I’ve been wanting to see The Room for years, ever since I heard it was the Citizen Kane of bad movies. It got so I couldn’t ignore the hype, so I finally watched it the other night. Did it make it into my personal canon of so-bad-they’re good films, joining gems like Ishtar and Showgirls? No. But The Room‘s subversive—at times jaw-dropping—approach to storytelling taught me a lot. Apparently, I’ve been doing it all wrong. Here’s what I learned:
Establishing Characters and Motivations is for Suckers
Traditionally, a story introduces characters and gives them some goals and obstacles, and takes it from there. The Room spits in the face of such traditional narrative. Who is the (26-year-old) teenage boy at the beginning and why does he creepily follow Lisa and Johnny to the bedroom? Why does Lisa lie about Johnny hitting her yet stay with him while continuing an affair with Mark? Why did Denny get involved with buying/selling drugs when Johnny pays his rent and tuition? Who’s that guy we’ve never met before at the party who’s deeply invested in not only Lisa and Johnny’s relationship but the integrity of their friend group??? IT DOESN’T MATTER. The who, the why, these things are irrelevant.
Dangling Plotlines are Your Friend
Are you trying to tell a story people will be able to reasonably follow? Why would you do that? Why not leave people confused and unsatisfied instead? The secret is to introduce story elements… and then abandon them! Or not explain them! Allow The Room to enlighten you. Lisa’s mother “definitely” has cancer! Don’t worry about her, though, because it won’t be mentioned again after it’s revealed. Denny almost gets killed by a drug dealer! Rest easy, we won’t see that baddie again, nor will he be mentioned. Mark shows up at Johnny’s clean-shaven and it’s A Big Deal, but then the boys go outside to play football wearing tuxedos! What does that have to do with anything? Don’t bother your pretty little head about it. Coherent narration is so yesterday.
The Flatter the Dialogue, the Better

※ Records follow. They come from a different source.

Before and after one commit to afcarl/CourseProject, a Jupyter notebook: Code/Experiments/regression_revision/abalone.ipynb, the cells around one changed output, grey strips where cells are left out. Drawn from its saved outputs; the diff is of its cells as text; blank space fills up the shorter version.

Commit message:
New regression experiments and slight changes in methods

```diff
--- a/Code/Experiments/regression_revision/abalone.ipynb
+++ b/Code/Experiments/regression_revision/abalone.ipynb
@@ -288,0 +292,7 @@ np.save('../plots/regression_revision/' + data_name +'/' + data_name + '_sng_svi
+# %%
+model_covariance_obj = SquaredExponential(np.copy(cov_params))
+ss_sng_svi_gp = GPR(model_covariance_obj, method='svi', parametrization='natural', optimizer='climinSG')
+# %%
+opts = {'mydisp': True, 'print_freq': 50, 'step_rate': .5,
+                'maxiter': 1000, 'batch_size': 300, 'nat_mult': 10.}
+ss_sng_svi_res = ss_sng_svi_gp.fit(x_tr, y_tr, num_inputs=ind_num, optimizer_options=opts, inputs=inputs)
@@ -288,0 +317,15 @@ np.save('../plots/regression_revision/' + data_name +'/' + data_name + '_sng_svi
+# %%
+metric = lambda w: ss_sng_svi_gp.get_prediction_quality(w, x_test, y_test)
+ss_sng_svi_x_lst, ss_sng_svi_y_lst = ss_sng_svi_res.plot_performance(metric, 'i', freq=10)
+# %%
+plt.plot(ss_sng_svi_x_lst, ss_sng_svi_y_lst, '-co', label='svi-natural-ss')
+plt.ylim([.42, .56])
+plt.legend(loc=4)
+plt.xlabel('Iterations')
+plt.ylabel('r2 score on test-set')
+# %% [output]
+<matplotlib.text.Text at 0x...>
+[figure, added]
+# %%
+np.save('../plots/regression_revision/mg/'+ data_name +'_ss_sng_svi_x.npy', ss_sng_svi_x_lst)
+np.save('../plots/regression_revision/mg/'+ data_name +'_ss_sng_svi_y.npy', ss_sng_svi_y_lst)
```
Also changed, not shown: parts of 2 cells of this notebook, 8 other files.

If your characters are at risk of sounding too much like real people, consider taking a page out of The Room‘s playbook to remedy that. Have conversations meander and pepper them with phrases like, “I don’t want to talk about it” to ensure zero character development or plot progress. Make sure characters use each others names way too much (“Why, Lisa? Why, Lisa?… I couldn’t go on without you, Lisa”). Add non sequiturs and abrupt segues, like when Johnny decides he no longer wants to discuss work with his friend so he asks him about his sex life. Make sure to repeat bits of key information, like Johnny not getting his promotion, but for heaven’s sake, don’t offer any context, analysis, or implications in terms of the larger story. Try to start conversations the same way all the time (“Oh hai” being an obvious choice) and give characters a similarly banal way of exiting a scene (“I gotta go”). Still worried your dialogue might be too realistic? When in doubt, interject creepy, inappropriate laughter or chicken noises (“chip-chip-chip-chip-cheep-cheep!”).

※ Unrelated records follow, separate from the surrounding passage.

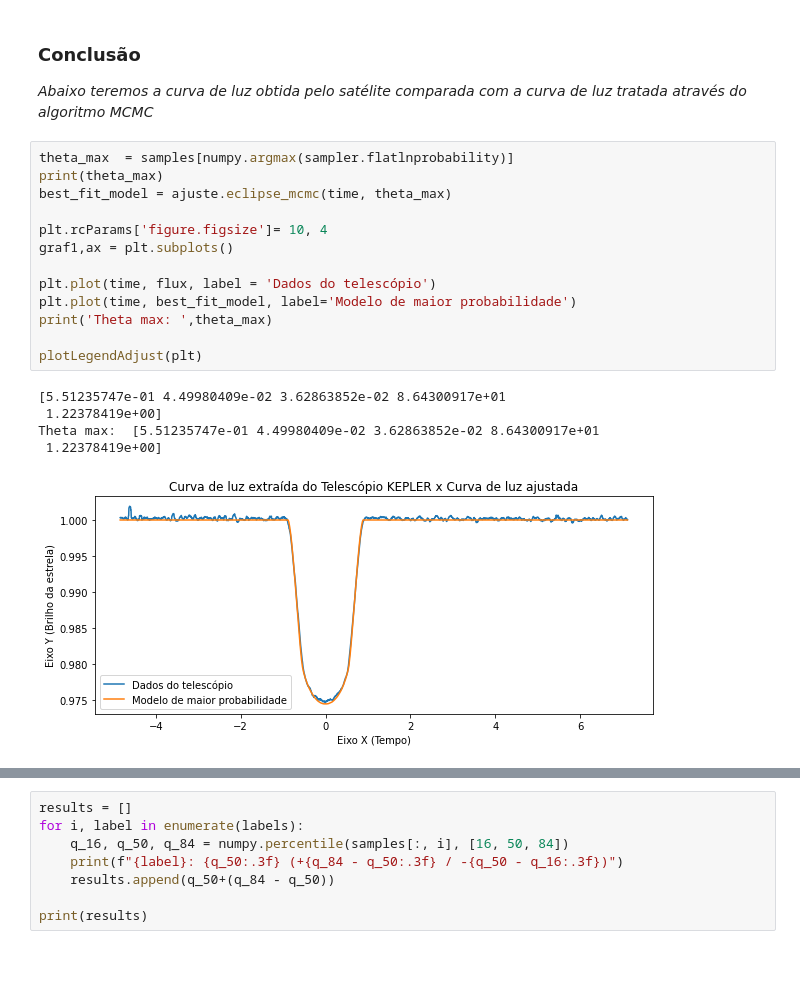
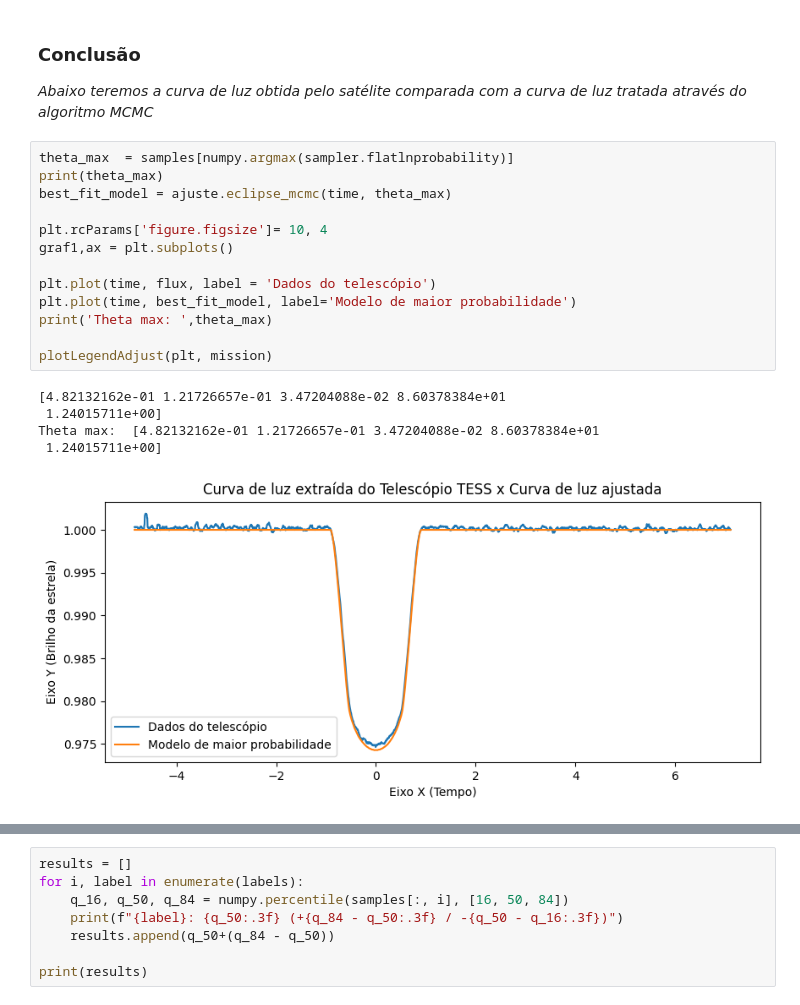
Before and after one commit to Transit-Model-CRAAM/eclipse-model-star-activity, a Jupyter notebook: Eclipse/main-mcmc.ipynb, the cells around one changed output, grey strips where cells are left out. Drawn from its saved outputs; the diff is of its cells as text; blank space fills up the shorter version.

```diff
--- a/Eclipse/main-mcmc.ipynb
+++ b/Eclipse/main-mcmc.ipynb
@@ -212,22 +210,22 @@ _Abaixo teremos a curva de luz obtida pelo satélite comparada com a curva de lu
 # %%
 theta_max  = samples[numpy.argmax(sampler.flatlnprobability)]
 print(theta_max)
 best_fit_model = ajuste.eclipse_mcmc(time, theta_max)
 
 plt.rcParams['figure.figsize']= 10, 4
 graf1,ax = plt.subplots()
 
 plt.plot(time, flux, label = 'Dados do telescópio')
 plt.plot(time, best_fit_model, label='Modelo de maior probabilidade')
 print('Theta max: ',theta_max)
 
-plotLegendAdjust(plt)
+plotLegendAdjust(plt, mission)
 # %% [output]
-[5.51235747e-01 4.49980409e-02 3.62863852e-02 8.64300917e+01
- 1.22378419e+00]
-Theta max:  [5.51235747e-01 4.49980409e-02 3.62863852e-02 8.64300917e+01
- 1.22378419e+00]
+[4.82132162e-01 1.21726657e-01 3.47204088e-02 8.60378384e+01
+ 1.24015711e+00]
+Theta max:  [4.82132162e-01 1.21726657e-01 3.47204088e-02 8.60378384e+01
+ 1.24015711e+00]
-[figure, old version]
+[figure, new version]
 # %%
 labels = ['u1','u2','a','inc','rp']
 fig = corner.corner(samples,show_titles=True,labels=labels,plot_datapoints=True,quantiles=[0.16, 0.5, 0.84])
```
Also changed, not shown: parts of 21 cells of this notebook, 6 other files.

Speaking of Repetition, Let’s Talk About Repetition
Got a love scene featured in your story? First, make it as awkward, dull, and unerotic as possible. Next, feature it again a few scenes later, provided it does absolutely nothing to move the story or characters forward. Got a fight scene? Good. Now add another fight scene, between same characters, right after it, only make it longer. Be careful you don’t make the story too exciting, though, so add lots of random dialogue-free scenes where characters repeatedly engage in recreational activities like jogging or football to offset all that heart-pounding action.

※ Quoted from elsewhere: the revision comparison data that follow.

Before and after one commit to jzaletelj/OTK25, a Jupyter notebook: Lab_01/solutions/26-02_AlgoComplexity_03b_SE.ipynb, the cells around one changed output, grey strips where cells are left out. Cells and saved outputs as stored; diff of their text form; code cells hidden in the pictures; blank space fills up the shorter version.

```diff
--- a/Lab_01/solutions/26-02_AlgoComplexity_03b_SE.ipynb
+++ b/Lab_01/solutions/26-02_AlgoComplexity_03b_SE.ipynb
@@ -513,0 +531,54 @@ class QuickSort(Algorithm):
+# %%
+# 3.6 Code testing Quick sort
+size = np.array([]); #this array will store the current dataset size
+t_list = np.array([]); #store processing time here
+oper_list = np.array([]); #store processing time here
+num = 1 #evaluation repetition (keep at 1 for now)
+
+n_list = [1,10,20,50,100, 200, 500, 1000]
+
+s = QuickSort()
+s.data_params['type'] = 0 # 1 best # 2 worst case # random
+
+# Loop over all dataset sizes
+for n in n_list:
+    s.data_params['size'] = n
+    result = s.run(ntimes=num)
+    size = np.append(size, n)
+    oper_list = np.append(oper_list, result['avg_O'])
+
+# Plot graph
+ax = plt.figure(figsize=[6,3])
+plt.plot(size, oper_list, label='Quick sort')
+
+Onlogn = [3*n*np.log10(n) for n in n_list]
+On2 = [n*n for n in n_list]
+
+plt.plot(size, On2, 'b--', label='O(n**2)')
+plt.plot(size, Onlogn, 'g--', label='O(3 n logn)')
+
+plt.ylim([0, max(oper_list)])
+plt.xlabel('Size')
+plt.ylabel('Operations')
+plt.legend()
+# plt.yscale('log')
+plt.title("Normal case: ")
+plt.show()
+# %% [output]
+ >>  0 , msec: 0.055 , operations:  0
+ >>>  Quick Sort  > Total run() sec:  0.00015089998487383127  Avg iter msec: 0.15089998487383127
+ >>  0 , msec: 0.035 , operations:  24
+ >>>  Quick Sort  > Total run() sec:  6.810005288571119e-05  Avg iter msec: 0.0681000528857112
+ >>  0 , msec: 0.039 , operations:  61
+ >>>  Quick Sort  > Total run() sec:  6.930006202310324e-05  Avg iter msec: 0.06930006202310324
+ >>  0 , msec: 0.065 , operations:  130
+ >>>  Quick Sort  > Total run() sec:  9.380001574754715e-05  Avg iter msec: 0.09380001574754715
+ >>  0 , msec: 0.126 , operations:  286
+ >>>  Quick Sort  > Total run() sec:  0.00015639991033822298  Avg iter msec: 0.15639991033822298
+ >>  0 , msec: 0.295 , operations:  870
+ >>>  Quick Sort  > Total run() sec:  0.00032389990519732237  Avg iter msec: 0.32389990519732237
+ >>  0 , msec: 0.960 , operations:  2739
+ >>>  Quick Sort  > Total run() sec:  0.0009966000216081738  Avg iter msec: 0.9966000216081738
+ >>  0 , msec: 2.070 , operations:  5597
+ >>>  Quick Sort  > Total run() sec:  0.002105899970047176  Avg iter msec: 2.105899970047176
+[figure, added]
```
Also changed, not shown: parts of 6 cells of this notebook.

It’s Okay if Your Story is Boring and Baffling
In fact, if you follow the tips outlined above, it’s almost guaranteed. And if your story starts slipping into a coherent plot or your characters become too well-developed, just watch The Room and learn.
I gotta go.